For many of us in the beginning, IS sounds like "I'm not sure I can do this" or "I'm not ready for this" but as you move along it may - as Ajayi Jones characterizes - shape shift into "I need to continue to prove I belong here." When you have achieved something, IS doesn't necessarily go away, that achievement may actually raise the bar. Refusing to acknowledge your victories or thinking you don't deserve any of your success can hold you back and compound from momentary thoughts to everyday thoughts that deepen the self-doubt. But that's not the trajectory for everyone. In fact, just like our blog on perfectionism, there's two sides to this coin as well.

Tomlinson leaves us with, "I would love to not be anxious, but in a way it makes me really good at my job. Being afraid of failing makes me try harder and if I didn't have the fire under my ass maybe I wouldn't be as good." and Grant agrees. Basima Tewfik an assistant professor of work and organization studies, joined the MIT Sloan faculty in 2020. Her recent research includes exploring so-called “imposter syndrome,” which Tewfik says should be called “workplace imposter thoughts” and can actually make people better at their jobs.

"Anxiety is a part of this process - fear of being found out...worried other people are overestimating you. But what we think about it [imposter thoughts] as universally harmful, maybe it’s how to channel these thoughts productively."

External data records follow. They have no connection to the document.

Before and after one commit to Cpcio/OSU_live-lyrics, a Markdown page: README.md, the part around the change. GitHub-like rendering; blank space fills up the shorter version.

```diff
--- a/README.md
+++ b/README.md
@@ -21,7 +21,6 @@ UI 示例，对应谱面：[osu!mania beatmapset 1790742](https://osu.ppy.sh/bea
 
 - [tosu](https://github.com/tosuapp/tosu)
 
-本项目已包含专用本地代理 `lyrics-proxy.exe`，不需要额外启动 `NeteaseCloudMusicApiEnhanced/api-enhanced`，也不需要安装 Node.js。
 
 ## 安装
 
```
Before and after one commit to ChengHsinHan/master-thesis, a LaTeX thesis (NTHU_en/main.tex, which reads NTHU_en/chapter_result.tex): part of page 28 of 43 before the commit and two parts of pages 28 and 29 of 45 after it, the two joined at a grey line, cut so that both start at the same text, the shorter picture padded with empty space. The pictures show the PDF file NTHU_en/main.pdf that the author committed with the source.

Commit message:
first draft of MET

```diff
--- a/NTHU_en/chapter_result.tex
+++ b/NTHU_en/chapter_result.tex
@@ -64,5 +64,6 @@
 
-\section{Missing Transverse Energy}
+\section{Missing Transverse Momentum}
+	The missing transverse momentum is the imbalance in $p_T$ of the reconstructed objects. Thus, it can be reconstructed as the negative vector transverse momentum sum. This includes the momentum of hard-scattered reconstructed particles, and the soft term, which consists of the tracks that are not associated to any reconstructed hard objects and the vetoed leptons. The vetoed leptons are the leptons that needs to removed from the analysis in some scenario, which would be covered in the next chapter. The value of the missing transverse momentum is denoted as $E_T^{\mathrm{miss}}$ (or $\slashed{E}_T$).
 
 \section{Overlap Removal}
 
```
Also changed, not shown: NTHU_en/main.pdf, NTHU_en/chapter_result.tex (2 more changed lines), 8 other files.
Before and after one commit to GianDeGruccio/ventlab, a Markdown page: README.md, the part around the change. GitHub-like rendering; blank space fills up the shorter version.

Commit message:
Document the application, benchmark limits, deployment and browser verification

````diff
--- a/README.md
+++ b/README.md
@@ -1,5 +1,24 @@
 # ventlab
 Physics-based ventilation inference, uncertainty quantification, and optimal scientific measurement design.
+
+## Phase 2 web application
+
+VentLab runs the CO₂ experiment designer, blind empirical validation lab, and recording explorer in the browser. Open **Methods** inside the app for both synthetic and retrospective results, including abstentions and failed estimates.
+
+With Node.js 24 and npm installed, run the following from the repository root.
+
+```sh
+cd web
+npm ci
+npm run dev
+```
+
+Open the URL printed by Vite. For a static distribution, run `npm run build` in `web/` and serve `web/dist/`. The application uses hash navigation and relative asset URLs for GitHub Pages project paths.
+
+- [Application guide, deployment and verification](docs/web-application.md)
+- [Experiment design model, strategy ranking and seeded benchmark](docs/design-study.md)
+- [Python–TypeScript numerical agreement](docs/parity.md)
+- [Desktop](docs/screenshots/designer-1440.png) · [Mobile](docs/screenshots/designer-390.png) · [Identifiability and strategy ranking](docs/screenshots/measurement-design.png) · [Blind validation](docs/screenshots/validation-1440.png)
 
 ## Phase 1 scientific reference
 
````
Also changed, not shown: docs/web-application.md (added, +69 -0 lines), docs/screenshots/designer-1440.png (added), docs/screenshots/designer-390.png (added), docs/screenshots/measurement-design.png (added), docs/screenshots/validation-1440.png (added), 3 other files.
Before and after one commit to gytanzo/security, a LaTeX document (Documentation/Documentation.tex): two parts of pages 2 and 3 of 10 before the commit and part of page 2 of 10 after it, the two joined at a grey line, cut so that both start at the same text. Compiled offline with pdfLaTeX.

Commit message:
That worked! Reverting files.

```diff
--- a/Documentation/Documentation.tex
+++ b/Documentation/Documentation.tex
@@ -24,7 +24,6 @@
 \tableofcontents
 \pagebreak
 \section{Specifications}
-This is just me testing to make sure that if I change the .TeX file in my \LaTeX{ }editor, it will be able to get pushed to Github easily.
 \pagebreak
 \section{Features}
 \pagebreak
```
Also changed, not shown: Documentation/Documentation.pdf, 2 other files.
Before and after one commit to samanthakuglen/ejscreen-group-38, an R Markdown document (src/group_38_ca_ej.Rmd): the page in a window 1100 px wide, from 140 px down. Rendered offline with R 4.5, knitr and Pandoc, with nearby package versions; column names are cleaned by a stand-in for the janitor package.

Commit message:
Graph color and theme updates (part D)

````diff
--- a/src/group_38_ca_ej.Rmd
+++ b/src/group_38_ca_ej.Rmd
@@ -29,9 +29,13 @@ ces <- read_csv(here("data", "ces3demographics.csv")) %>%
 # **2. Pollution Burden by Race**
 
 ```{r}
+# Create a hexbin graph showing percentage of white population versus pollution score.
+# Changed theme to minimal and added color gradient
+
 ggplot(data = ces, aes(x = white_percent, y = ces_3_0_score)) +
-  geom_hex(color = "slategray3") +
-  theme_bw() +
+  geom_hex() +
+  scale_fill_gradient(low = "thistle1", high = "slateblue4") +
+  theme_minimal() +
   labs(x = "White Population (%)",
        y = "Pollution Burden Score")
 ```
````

- Basima Tewfik

There's no doubt that insecurities can be problematic, but you can also perceive them to be motivators or drivers. Twefiks discusses that people who take these challenges as opportunities report higher levels of mastery later down the line because the mindset becomes "I am supposed to be the expert but there's so much I want to learn."

Other benefits include:

  • Motivating people to focus on others; and,

  • Individuals with IS are rated as better collaborators (more helpful and cooperative).

Realizing IS doesn't have to hinder you just because it's occurring for you if a relief and realizing it can actually benefit you is empowering.

How to harness your imposter syndrome:

First, Grant proposes not to ignore your insecurities but brace them well in advance. He depicts two ways in which people go about this:

  1. The Strategic Optimist; and,

  2. The Defensive Pessimist

The strategic optimist is someone who is inclined to visualize a positive image of the in a way that builds confidence which, in turn, energizes them to prepare. The defensive pessimist, on the other hand, has imagined a worst case scenario that propels them to prepare.

Ajayi Jones admits she's the latter but finds it's a strength.

"I’ve already thought of scenarios A, B, and C. We not gonna let them happen. So, we’re going to try and mitigate risk.”

- Luvvie Ajayi Jones

This kind of mindset helps you prepare but not perform. Grant asks Ajayi Jones what she does then to stabilize that confidence past preparing. Ajayi Jones explains that this is exactly what happened when she received a third invitation to talk and took the opportunity. The function of fear pushed her to practice more and more that when it came time "You know I was saying to myself, 'You got this. You know your stuff. You've been at this for awhile.'"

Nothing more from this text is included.